14 January 2003
A group of Afrikaans intellectuals is calling on the South African government to do more to recognize the language, culture, economic and political interests of minorities.
Calling it self, “The Group of 63,” it says, “Everywhere a balance is being sought between an overpowering force of majorities and the impotence of minorities.” The group says, however, the majority of Afrikaners “do not have the faintest desire to return to the past, but rather want to contribute to the new democracy.”
The group addresses the recent wave of bombings in South Africa that was carried out by “radical Afrikaners.” It says the violence is “typical of a world-wide occurring phenomenon: the alienation of an cultural group in turn leads to the radicalization of a small sub-group and, in some cases, even to violence.” The Group of 63 has condemned the bombings and called for those responsible to be “prosecuted resolutely.” But it warns the “forces underlying radicalization…demand urgent attention.”
Professor Danie Goosen, who teaches the philosophy of religion at the university of South Africa, is chairman of The Group Of 63. From Pretoria, he spoke to English to Africa reporter Joe De Capua. He says Afrikaners have a great deal to contribute to South Africa.
He says, “Unless minorities are accommodated, South Africa shall never develop into a true democracy.” He says the best way for Afrikaners to deal with legacy of Apartheid is to work for democracy in the current South Africa. Otherwise, he says, many Afrikaners who could contribute to the country will leave.

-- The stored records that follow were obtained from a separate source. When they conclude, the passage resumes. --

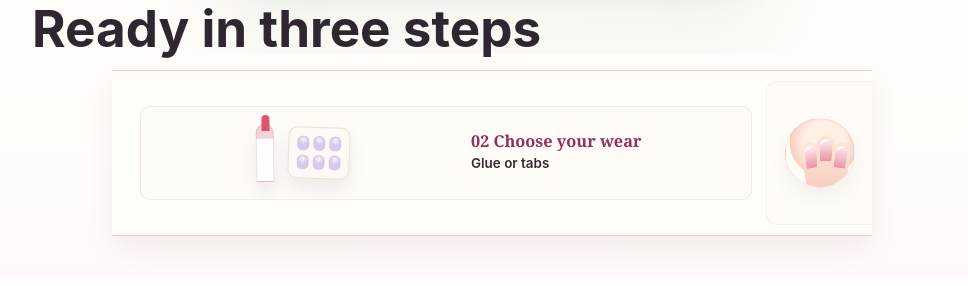
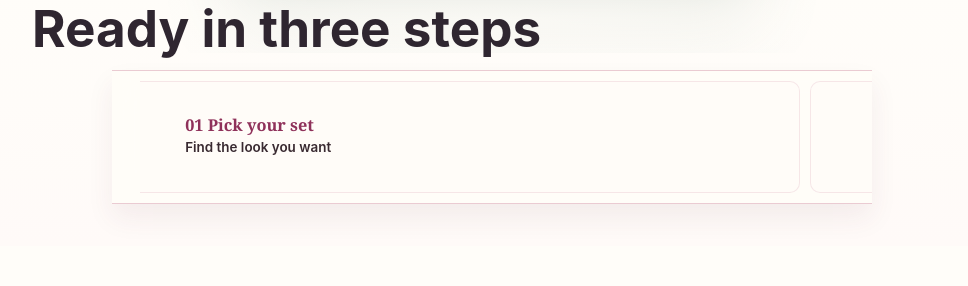
Before and after one commit to cashmoneyrick9/YourPrettySets, a React (Vite) app: page / in a window 1280 px wide. Shown: the part 779-1065 px from the top of the page, without its empty margins (148-1116 px from the left). Built offline with nearby package versions, Linux system fonts and the light colour scheme.

Commit message:
Repair How It Works carousel motion

```diff
--- a/src/pages/HomePage.tsx
+++ b/src/pages/HomePage.tsx
@@ -11,6 +11,7 @@ const confidenceSteps = [
 ];
 
 const confidenceRotationDelay = 5200;
+const loopedConfidenceSteps = [...confidenceSteps, confidenceSteps[0]];
 
 function renderConfidenceVisual(visual: string) {
   if (visual === "wear") {
@@ -97,12 +98,13 @@ const shopMoreProducts = products.filter((product) =>
 
 export function HomePage() {
   const [activeStepIndex, setActiveStepIndex] = useState(0);
+  const [isStepResetting, setIsStepResetting] = useState(false);
   const [activeWeeklyIndex, setActiveWeeklyIndex] = useState(0);
   const [activeReviewIndex, setActiveReviewIndex] = useState(0);
   const [activeShopMoreIndex, setActiveShopMoreIndex] = useState(0);
   const [activeFaqIndex, setActiveFaqIndex] = useState(0);
-  const activeStep = confidenceSteps[activeStepIndex];
-  const nextStep = confidenceSteps[(activeStepIndex + 1) % confidenceSteps.length];
+  const visibleStepIndex = activeStepIndex % confidenceSteps.length;
+  const activeStep = confidenceSteps[visibleStepIndex];
   const isStepRotationPaused = useRef(false);
   const activeWeeklyProduct = weeklyProducts[activeWeeklyIndex];
   const activeReview = reviews[activeReviewIndex];
@@ -113,24 +115,39 @@ export function HomePage() {
   useEffect(() => {
     const rotationId = window.setInterval(() => {
       if (!isStepRotationPaused.current) {
-        setActiveStepIndex((current) => (current === confidenceSteps.length - 1 ? 0 : current + 1));
+        setActiveStepIndex((current) => (current >= confidenceSteps.length ? 1 : current + 1));
       }
     }, confidenceRotationDelay);
 
     return () => window.clearInterval(rotationId);
   }, []);
 
+  useEffect(() => {
+    if (!isStepResetting) {
+      return;
+    }
+
+    const resetId = window.requestAnimationFrame(() => {
+      setIsStepResetting(false);
+    });
+
+    return () => window.cancelAnimationFrame(resetId);
+  }, [isStepResetting]);
+
   const pauseStepRotation = () => {
     isStepRotationPaused.current = true;
   };
 
+  const showNextStepWithoutPausing = () => {
+    setActiveStepIndex((current) => (current >= confidenceSteps.length ? 1 : current + 1));
+  };
   const showPreviousStep = () => {
     pauseStepRotation();
-    setActiveStepIndex((current) => (current === 0 ? confidenceSteps.length - 1 : current - 1));
+    setActiveStepIndex((current) => (current <= 0 ? confidenceSteps.length - 1 : current - 1));
   };
   const showNextStep = () => {
     pauseStepRotation();
-    setActiveStepIndex((current) => (current === confidenceSteps.length - 1 ? 0 : current + 1));
+    showNextStepWithoutPausing();
   };
   const handleStepKeyDown = (event: KeyboardEvent<HTMLDivElement>) => {
     if (event.key === "ArrowLeft") {
@@ -141,6 +158,12 @@ export function HomePage() {
     if (event.key === "ArrowRight") {
       event.preventDefault();
       showNextStep();
+    }
+  };
+  const handleStepTransitionEnd = () => {
+    if (activeStepIndex === confidenceSteps.length) {
+      setIsStepResetting(true);
+      setActiveStepIndex(0);
     }
   };
   const showPreviousWeeklySet = () => {
@@ -200,32 +223,41 @@ export function HomePage() {
           aria-label="How it works rotating steps"
           aria-live="polite"
           className="confidence-carousel"
+          data-active-step={activeStep.number}
+          data-track-index={activeStepIndex}
           onKeyDown={handleStepKeyDown}
           onPointerDown={pauseStepRotation}
           tabIndex={0}
         >
-          <article className={`confidence-card confidence-card--${activeStep.visual}`}>
+          <div className="confidence-carousel__viewport">
+            <div
+              className={`confidence-carousel__track${isStepResetting ? " confidence-carousel__track--resetting" : ""}`}
+              onTransitionEnd={handleStepTransitionEnd}
+            >
+              {loopedConfidenceSteps.map((step, stepIndex) => {
+                const isLoopClone = stepIndex === confidenceSteps.length;
+                const isActiveTrackCard = stepIndex === activeStepIndex || (isLoopClone && activeStepIndex === confidenceSteps.length);
+
+                return (
+                  <article
+                    aria-hidden={!isActiveTrackCard}
+                    className={`confidence-card confidence-card--${step.visual}${isLoopClone ? " confidence-card--loop-clone" : ""}`}
+                    key={`${step.number}-${isLoopClone ? "clone" : "step"}`}
+                  >
                     <span className="confidence-card__visual" aria-hidden="true">
-              {renderConfidenceVisual(activeStep.visual)}
+                      <span className="confidence-card__visual-frame">{renderConfidenceVisual(step.visual)}</span>
                     </span>
                     <span className="confidence-card__copy">
                       <strong className="confidence-card__label">
-                {activeStep.number} {activeStep.label}
+                        {step.number} {step.label}
                       </strong>
-              <span className="confidence-card__helper">{activeStep.helper}</span>
+                      <span className="confidence-card__helper">{step.helper}</span>
                     </span>
                   </article>
-          <article aria-hidden="true" className={`confidence-card confidence-card--peek confidence-card--${nextStep.visual}`}>
-            <span className="confidence-card__visual">
-              {renderConfidenceVisual(nextStep.visual)}
-            </span>
-            <span className="confidence-card__copy">
-              <strong className="confidence-card__label">
-                {nextStep.number} {nextStep.label}
-              </strong>
-              <span className="confidence-card__helper">{nextStep.helper}</span>
-            </span>
-          </article>
+                );
+              })}
+            </div>
+          </div>
         </div>
       </section>
 
--- a/src/styles.css
+++ b/src/styles.css
@@ -1135,6 +1135,9 @@ h1 {
 
 .confidence-carousel {
   align-items: center;
+  --confidence-card-height: 112px;
+  --confidence-gap: 10px;
+  --confidence-peek: clamp(46px, 15vw, 72px);
   backdrop-filter: blur(18px);
   background: rgba(255, 253, 249, 0.86);
   border: 1px solid rgba(168, 47, 87, 0.24);
@@ -1143,9 +1146,7 @@ h1 {
   border-right: 0;
   box-shadow: 0 14px 26px rgba(93, 48, 67, 0.07);
   cursor: grab;
-  display: grid;
-  gap: 10px;
-  grid-template-columns: minmax(0, 1fr) minmax(62px, 0.18fr);
+  display: block;
   margin: 0 auto;
   max-width: 760px;
   overflow: hidden;
@@ -1154,6 +1155,37 @@ h1 {
   z-index: 1;
 }
 
+.confidence-carousel__viewport {
+  overflow: hidden;
+}
+
+.confidence-carousel__track {
+  display: flex;
+  gap: var(--confidence-gap);
+  margin-left: 0;
+  transition: margin-left 760ms cubic-bezier(0.22, 1, 0.36, 1);
+  will-change: margin-left;
+}
+
+.confidence-carousel[data-track-index="1"] .confidence-carousel__track {
+  margin-left: calc(-100% + var(--confidence-peek) - var(--confidence-gap));
+}
+
+.confidence-carousel[data-track-index="2"] .confidence-carousel__track {
+  margin-left: calc(-200% + var(--confidence-peek) + var(--confidence-peek) - var(--confidence-gap) - var(--confidence-gap));
+}
+
+.confidence-carousel[data-track-index="3"] .confidence-carousel__track {
+  margin-left: calc(
+    -300% + var(--confidence-peek) + var(--confidence-peek) + var(--confidence-peek) - var(--confidence-gap) - var(--confidence-gap) -
+      var(--confidence-gap)
+  );
+}
+
+.confidence-carousel__track--resetting {
+  transition: none;
+}
+
 .weekly-set-carousel__button:focus-visible,
 .shop-more-carousel__button:focus-visible,
 .confidence-carousel:focus-visible {
@@ -1167,38 +1199,32 @@ h1 {
   border: 1px solid rgba(168, 47, 87, 0.1);
   border-radius: 10px;
   display: grid;
+  flex: 0 0 calc(100% - var(--confidence-peek));
   gap: 14px;
   grid-template-columns: minmax(122px, 0.92fr) minmax(0, 0.8fr);
+  height: var(--confidence-card-height);
   min-width: 0;
   overflow: hidden;
   padding: 8px 12px 8px 8px;
   position: relative;
 }
 
-.confidence-card--peek {
-  align-self: stretch;
-  border-radius: 10px 0 0 10px;
-  opacity: 0.62;
-  padding-right: 0;
-  transform: translateX(4px);
-}
-
-.confidence-card--peek .confidence-card__visual {
-  transform: translateX(-16px);
-}
-
-.confidence-card--peek .confidence-card__copy {
-  max-width: 0;
-  opacity: 0;
-  overflow: hidden;
-}
-
 .confidence-card__visual {
   align-items: center;
   display: flex;
+  height: calc(var(--confidence-card-height) - 18px);
   justify-content: center;
-  min-height: 76px;
+  min-height: 0;
   position: relative;
+}
+
+.confidence-card__visual-frame {
+  align-items: center;
+  display: flex;
+  height: 82px;
+  justify-content: center;
+  position: relative;
+  width: 132px;
 }
 
 .confidence-card__tray {
@@ -2174,8 +2200,9 @@ h1 {
   }
 
   .confidence-carousel {
-    gap: 8px;
-    grid-template-columns: minmax(0, 1fr) minmax(42px, 0.16fr);
+    --confidence-card-height: 104px;
+    --confidence-gap: 8px;
+    --confidence-peek: 42px;
     padding: 8px 0 8px 12px;
   }
 
@@ -2185,12 +2212,13 @@ h1 {
     padding: 7px 10px 7px 7px;
   }
 
-  .confidence-card--peek {
-    padding-right: 0;
-  }
-
   .confidence-card__visual {
-    min-height: 60px;
+    height: calc(var(--confidence-card-height) - 14px);
+  }
+
+  .confidence-card__visual-frame {
+    height: 74px;
+    width: 96px;
   }
 
   .confidence-card__tray {
```
Also changed, not shown: 5 other files (tests, documents, lock files or other folders). Lines whose indentation alone changed are shown as unchanged.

Click above links to download or listen to De Capua interview.